▶ WORK ORDER:
Check every line of the data for the word "href", and copy those that have it.

*** DATA RECORDS ***

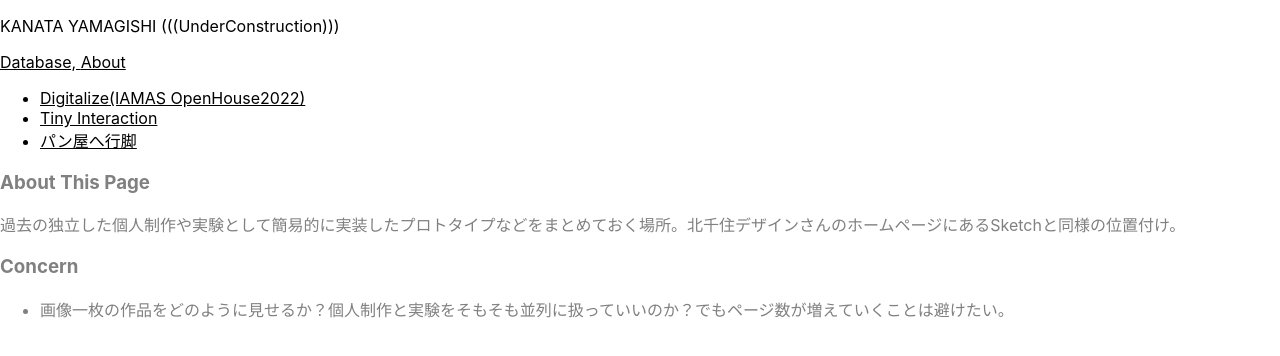
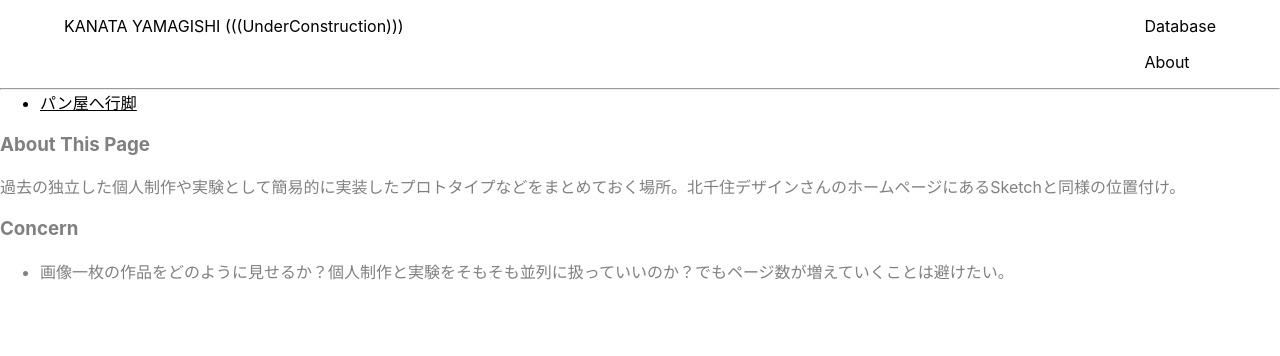
Before and after one commit to k1105/ymgsknt, a Next.js app: page /sketch in a window 1280 px wide. Shown: the top 356 px of the page. Built offline with nearby package versions, Linux system fonts and the light colour scheme.

Commit message:
header styleの修正

```diff
--- a/components/header.tsx
+++ b/components/header.tsx
@@ -4,15 +4,44 @@ export const siteTitle = "Next.js Sample Website";
 
 export default function Header() {
   return (
-    <header>
-      <p>KANATA YAMAGISHI (((UnderConstruction)))</p>
+    <header style={{ marginBottom: "50px" }}>
+      <div className="header-container">
+        <div
+          style={{
+            display: "flex",
+            justifyContent: "space-between",
+            width: "90vw",
+            margin: "0 auto",
+          }}
+        >
+          <p>KANATA YAMAGISHI (((UnderConstruction)))</p>
 
-      <Link href="/">
-        <a>Database, </a>
-      </Link>
-      <Link href="/about">
-        <a>About</a>
-      </Link>
+          <div>
+            <Link href="/">
+              <p>Database</p>
+            </Link>
+            <Link href="/about">
+              <p>About</p>
+            </Link>
+          </div>
+        </div>
+        <hr style={{ margin: "0" }} />
+      </div>
+      <style jsx>{`
+        .header-container {
+          position: fixed;
+          top: 0;
+          left: 0;
+          width: 100vw;
+          z-index: 99;
+          background: white;
+        }
+        @media (prefers-color-scheme: dark) {
+          .header-container {
+            background: black;
+          }
+        }
+      `}</style>
     </header>
   );
 }
```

*** End of DATA RECORDS ***

▶ EXERCISE SOLUTION:
-      <Link href="/">
-      <Link href="/about">
+            <Link href="/">
+            <Link href="/about">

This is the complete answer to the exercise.